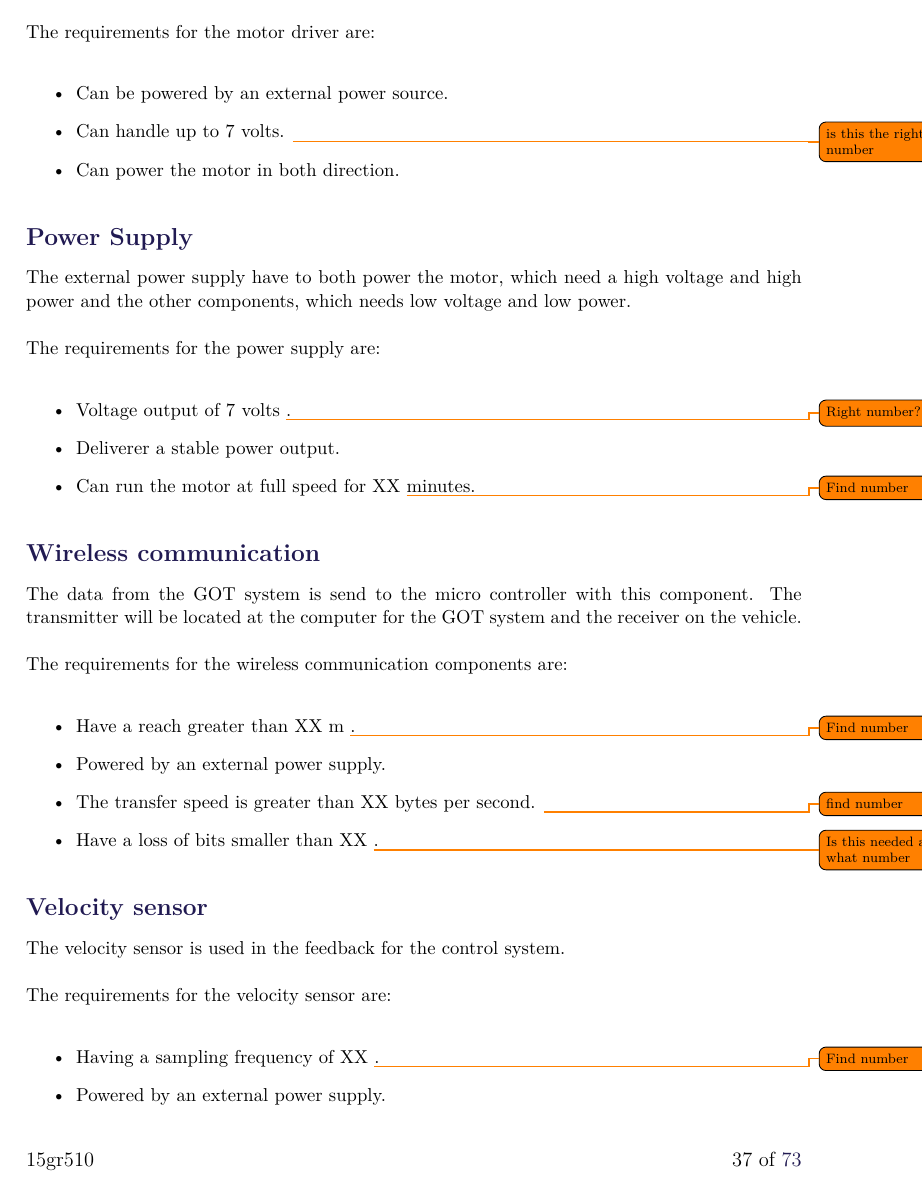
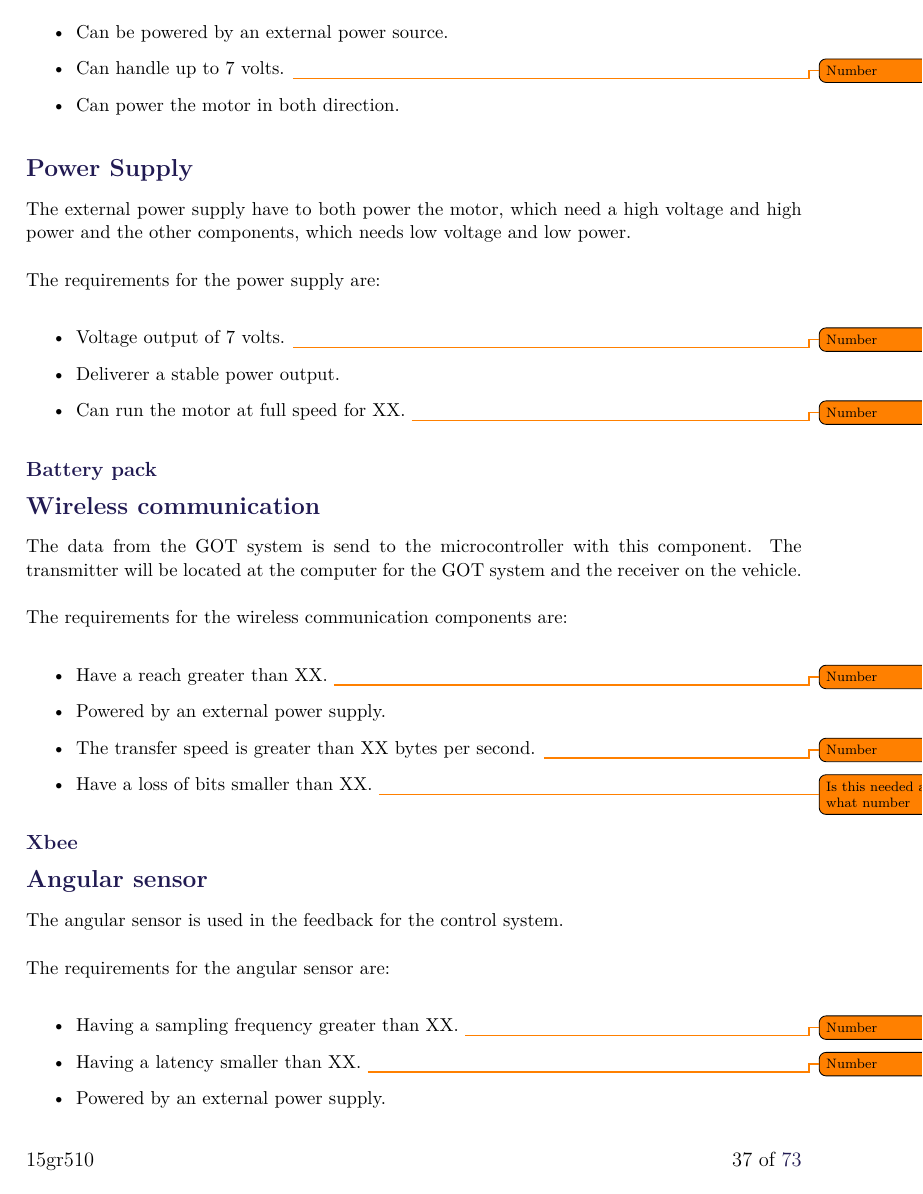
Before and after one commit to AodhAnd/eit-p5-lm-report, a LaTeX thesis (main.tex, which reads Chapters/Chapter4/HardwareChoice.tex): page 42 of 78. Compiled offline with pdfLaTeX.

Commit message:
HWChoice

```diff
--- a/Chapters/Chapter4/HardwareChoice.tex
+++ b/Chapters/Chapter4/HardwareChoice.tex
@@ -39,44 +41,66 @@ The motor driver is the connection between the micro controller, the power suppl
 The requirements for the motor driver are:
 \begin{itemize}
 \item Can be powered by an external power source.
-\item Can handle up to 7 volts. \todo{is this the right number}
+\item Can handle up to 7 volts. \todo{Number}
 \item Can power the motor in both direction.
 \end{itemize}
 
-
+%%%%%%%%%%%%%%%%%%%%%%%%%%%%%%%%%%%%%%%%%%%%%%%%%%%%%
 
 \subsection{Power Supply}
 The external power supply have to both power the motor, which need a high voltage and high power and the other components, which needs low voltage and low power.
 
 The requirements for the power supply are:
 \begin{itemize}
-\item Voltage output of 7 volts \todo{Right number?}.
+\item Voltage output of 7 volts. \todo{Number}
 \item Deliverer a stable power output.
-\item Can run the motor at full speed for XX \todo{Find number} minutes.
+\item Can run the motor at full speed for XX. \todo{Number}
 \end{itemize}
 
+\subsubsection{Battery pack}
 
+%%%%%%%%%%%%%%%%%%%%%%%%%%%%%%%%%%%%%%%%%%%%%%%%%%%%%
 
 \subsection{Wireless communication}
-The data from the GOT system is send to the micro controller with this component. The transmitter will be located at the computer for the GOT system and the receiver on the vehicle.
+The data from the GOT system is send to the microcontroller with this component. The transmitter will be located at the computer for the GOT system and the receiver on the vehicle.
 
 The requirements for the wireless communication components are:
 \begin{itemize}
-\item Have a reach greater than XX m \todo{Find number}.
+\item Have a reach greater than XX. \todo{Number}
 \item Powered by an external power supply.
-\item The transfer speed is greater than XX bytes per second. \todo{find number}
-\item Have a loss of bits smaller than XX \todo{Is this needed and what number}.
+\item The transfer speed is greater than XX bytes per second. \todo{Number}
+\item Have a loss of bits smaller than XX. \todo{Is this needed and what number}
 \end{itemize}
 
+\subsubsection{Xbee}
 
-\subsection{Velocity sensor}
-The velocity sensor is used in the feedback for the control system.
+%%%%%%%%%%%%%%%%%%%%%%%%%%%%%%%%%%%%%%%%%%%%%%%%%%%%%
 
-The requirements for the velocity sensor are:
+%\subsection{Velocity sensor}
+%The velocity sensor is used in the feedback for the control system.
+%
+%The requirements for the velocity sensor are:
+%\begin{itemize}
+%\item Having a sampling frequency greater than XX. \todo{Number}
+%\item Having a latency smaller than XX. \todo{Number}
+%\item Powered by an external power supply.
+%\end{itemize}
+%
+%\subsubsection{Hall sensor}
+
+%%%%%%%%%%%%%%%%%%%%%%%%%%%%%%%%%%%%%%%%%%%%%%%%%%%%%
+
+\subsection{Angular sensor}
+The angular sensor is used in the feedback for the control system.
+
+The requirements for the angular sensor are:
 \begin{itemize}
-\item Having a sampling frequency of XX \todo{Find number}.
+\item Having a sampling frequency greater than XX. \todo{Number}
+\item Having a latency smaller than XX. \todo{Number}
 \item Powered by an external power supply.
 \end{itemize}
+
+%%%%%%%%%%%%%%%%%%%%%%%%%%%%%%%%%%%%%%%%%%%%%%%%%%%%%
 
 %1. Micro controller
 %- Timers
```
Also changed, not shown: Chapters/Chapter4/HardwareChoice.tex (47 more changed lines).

· · · · ·

== WHAT THIS TASK INVOLVES ==
Your response must reproduce the listing above word for word and must contain none of its pictures.

== ANSWER TO THIS TASK ==
Before and after one commit to AodhAnd/eit-p5-lm-report, a LaTeX thesis (main.tex, which reads Chapters/Chapter4/HardwareChoice.tex): page 42 of 78. Compiled offline with pdfLaTeX.

Commit message:
HWChoice

```diff
--- a/Chapters/Chapter4/HardwareChoice.tex
+++ b/Chapters/Chapter4/HardwareChoice.tex
@@ -39,44 +41,66 @@ The motor driver is the connection between the micro controller, the power suppl
 The requirements for the motor driver are:
 \begin{itemize}
 \item Can be powered by an external power source.
-\item Can handle up to 7 volts. \todo{is this the right number}
+\item Can handle up to 7 volts. \todo{Number}
 \item Can power the motor in both direction.
 \end{itemize}
 
-
+%%%%%%%%%%%%%%%%%%%%%%%%%%%%%%%%%%%%%%%%%%%%%%%%%%%%%
 
 \subsection{Power Supply}
 The external power supply have to both power the motor, which need a high voltage and high power and the other components, which needs low voltage and low power.
 
 The requirements for the power supply are:
 \begin{itemize}
-\item Voltage output of 7 volts \todo{Right number?}.
+\item Voltage output of 7 volts. \todo{Number}
 \item Deliverer a stable power output.
-\item Can run the motor at full speed for XX \todo{Find number} minutes.
+\item Can run the motor at full speed for XX. \todo{Number}
 \end{itemize}
 
+\subsubsection{Battery pack}
 
+%%%%%%%%%%%%%%%%%%%%%%%%%%%%%%%%%%%%%%%%%%%%%%%%%%%%%
 
 \subsection{Wireless communication}
-The data from the GOT system is send to the micro controller with this component. The transmitter will be located at the computer for the GOT system and the receiver on the vehicle.
+The data from the GOT system is send to the microcontroller with this component. The transmitter will be located at the computer for the GOT system and the receiver on the vehicle.
 
 The requirements for the wireless communication components are:
 \begin{itemize}
-\item Have a reach greater than XX m \todo{Find number}.
+\item Have a reach greater than XX. \todo{Number}
 \item Powered by an external power supply.
-\item The transfer speed is greater than XX bytes per second. \todo{find number}
-\item Have a loss of bits smaller than XX \todo{Is this needed and what number}.
+\item The transfer speed is greater than XX bytes per second. \todo{Number}
+\item Have a loss of bits smaller than XX. \todo{Is this needed and what number}
 \end{itemize}
 
+\subsubsection{Xbee}
 
-\subsection{Velocity sensor}
-The velocity sensor is used in the feedback for the control system.
+%%%%%%%%%%%%%%%%%%%%%%%%%%%%%%%%%%%%%%%%%%%%%%%%%%%%%
 
-The requirements for the velocity sensor are:
+%\subsection{Velocity sensor}
+%The velocity sensor is used in the feedback for the control system.
+%
+%The requirements for the velocity sensor are:
+%\begin{itemize}
+%\item Having a sampling frequency greater than XX. \todo{Number}
+%\item Having a latency smaller than XX. \todo{Number}
+%\item Powered by an external power supply.
+%\end{itemize}
+%
+%\subsubsection{Hall sensor}
+
+%%%%%%%%%%%%%%%%%%%%%%%%%%%%%%%%%%%%%%%%%%%%%%%%%%%%%
+
+\subsection{Angular sensor}
+The angular sensor is used in the feedback for the control system.
+
+The requirements for the angular sensor are:
 \begin{itemize}
-\item Having a sampling frequency of XX \todo{Find number}.
+\item Having a sampling frequency greater than XX. \todo{Number}
+\item Having a latency smaller than XX. \todo{Number}
 \item Powered by an external power supply.
 \end{itemize}
+
+%%%%%%%%%%%%%%%%%%%%%%%%%%%%%%%%%%%%%%%%%%%%%%%%%%%%%
 
 %1. Micro controller
 %- Timers
```
Also changed, not shown: Chapters/Chapter4/HardwareChoice.tex (47 more changed lines).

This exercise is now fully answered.